■ **Task requirements**: Pictures appear in the records below; write out everything else exactly.
——————
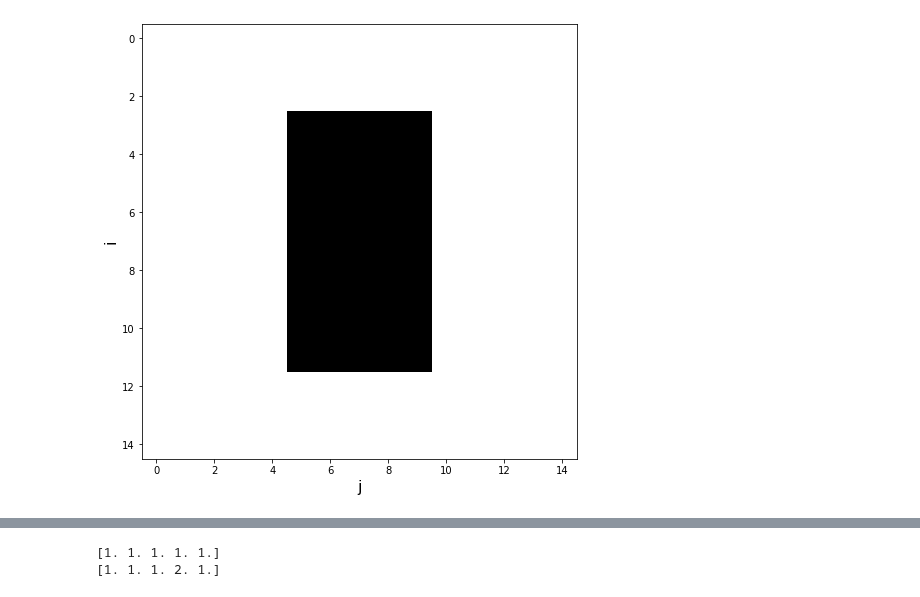
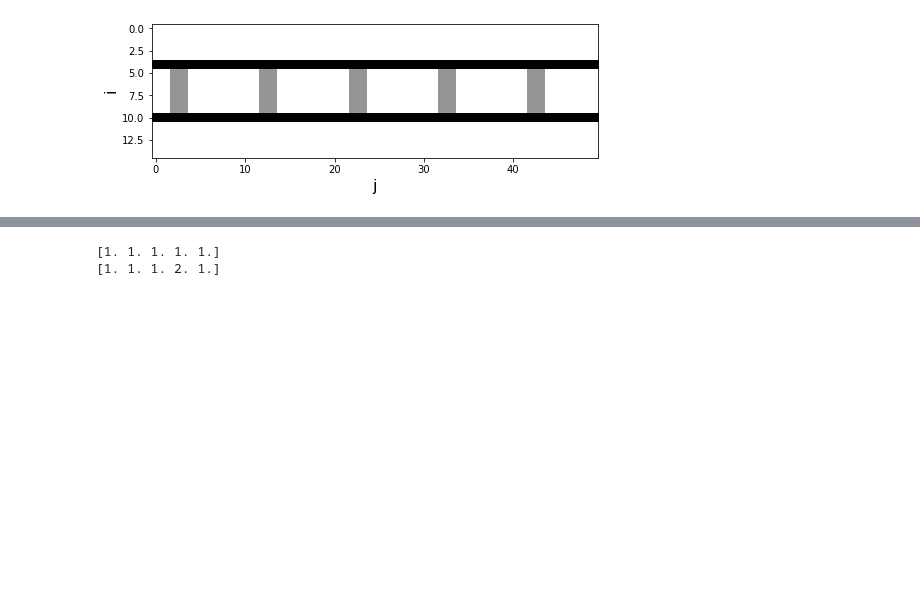
Before and after one commit to joshua-bromley/tessSignalInjection, a Jupyter notebook: lightCurveSums/injectNoise.ipynb, the cells around one changed output, grey strips where cells are left out. Cells and saved outputs as stored; diff of their text form; code cells hidden in the pictures; blank space fills up the shorter version.

```diff
--- a/lightCurveSums/injectNoise.ipynb
+++ b/lightCurveSums/injectNoise.ipynb
@@ -101,14 +119,26 @@ plt.show()
-# %%
-times = np.linspace(-10.0,10.0,500)
-
-planetGrid = np.zeros((30,30))
-planetGrid[6:24,10:20] = 1
-
-
-
-planet = TransitingImage(opacitymat = planetGrid, lowres = 15, lowrestype="mean",lowresround = False, v = 1, t_ref = 0, t_arr = cutTimes)
-
-planet.plot_grid()
-# %% [output]
-[figure, removed]
+# %%
+times = np.linspace(-10.0,10.0,500) ##Create Eight Bit Transit Object
+
+planetGrid = np.zeros((30,100))
+planetGrid[8:10,0:300] = 1
+planetGrid[20:22,0:300] = 1
+planetGrid[8:22,5:7] = 1
+#planetGrid[8:22,15:17] = 1
+planetGrid[8:22,25:27] = 1
+#planetGrid[8:22,35:37] = 1
+planetGrid[8:22,45:47] = 1
+#planetGrid[8:22,55:57] = 1
+planetGrid[8:22,65:67] = 1
+#planetGrid[8:22,75:77] = 1
+planetGrid[8:22,85:87] = 1
+#planetGrid[8:22,95:97] = 1
+'''
+planetGrid = np.zeros((30,30))
+planetGrid[6:24,12:18] = 1
+'''
+planet = TransitingImage(opacitymat = planetGrid, lowres = 15, lowrestype="mean",lowresround = False, v = 1, t_ref = 0, t_arr = cutTimes)
+
+planet.plot_grid()
+# %% [output]
+[figure, added]
 # %%
```
Also changed, not shown: parts of 9 cells of this notebook, 5 other files.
——————
■ **Worked solution**:
Before and after one commit to joshua-bromley/tessSignalInjection, a Jupyter notebook: lightCurveSums/injectNoise.ipynb, the cells around one changed output, grey strips where cells are left out. Cells and saved outputs as stored; diff of their text form; code cells hidden in the pictures; blank space fills up the shorter version.

```diff
--- a/lightCurveSums/injectNoise.ipynb
+++ b/lightCurveSums/injectNoise.ipynb
@@ -101,14 +119,26 @@ plt.show()
-# %%
-times = np.linspace(-10.0,10.0,500)
-
-planetGrid = np.zeros((30,30))
-planetGrid[6:24,10:20] = 1
-
-
-
-planet = TransitingImage(opacitymat = planetGrid, lowres = 15, lowrestype="mean",lowresround = False, v = 1, t_ref = 0, t_arr = cutTimes)
-
-planet.plot_grid()
-# %% [output]
-[figure, removed]
+# %%
+times = np.linspace(-10.0,10.0,500) ##Create Eight Bit Transit Object
+
+planetGrid = np.zeros((30,100))
+planetGrid[8:10,0:300] = 1
+planetGrid[20:22,0:300] = 1
+planetGrid[8:22,5:7] = 1
+#planetGrid[8:22,15:17] = 1
+planetGrid[8:22,25:27] = 1
+#planetGrid[8:22,35:37] = 1
+planetGrid[8:22,45:47] = 1
+#planetGrid[8:22,55:57] = 1
+planetGrid[8:22,65:67] = 1
+#planetGrid[8:22,75:77] = 1
+planetGrid[8:22,85:87] = 1
+#planetGrid[8:22,95:97] = 1
+'''
+planetGrid = np.zeros((30,30))
+planetGrid[6:24,12:18] = 1
+'''
+planet = TransitingImage(opacitymat = planetGrid, lowres = 15, lowrestype="mean",lowresround = False, v = 1, t_ref = 0, t_arr = cutTimes)
+
+planet.plot_grid()
+# %% [output]
+[figure, added]
 # %%
```
Also changed, not shown: parts of 9 cells of this notebook, 5 other files.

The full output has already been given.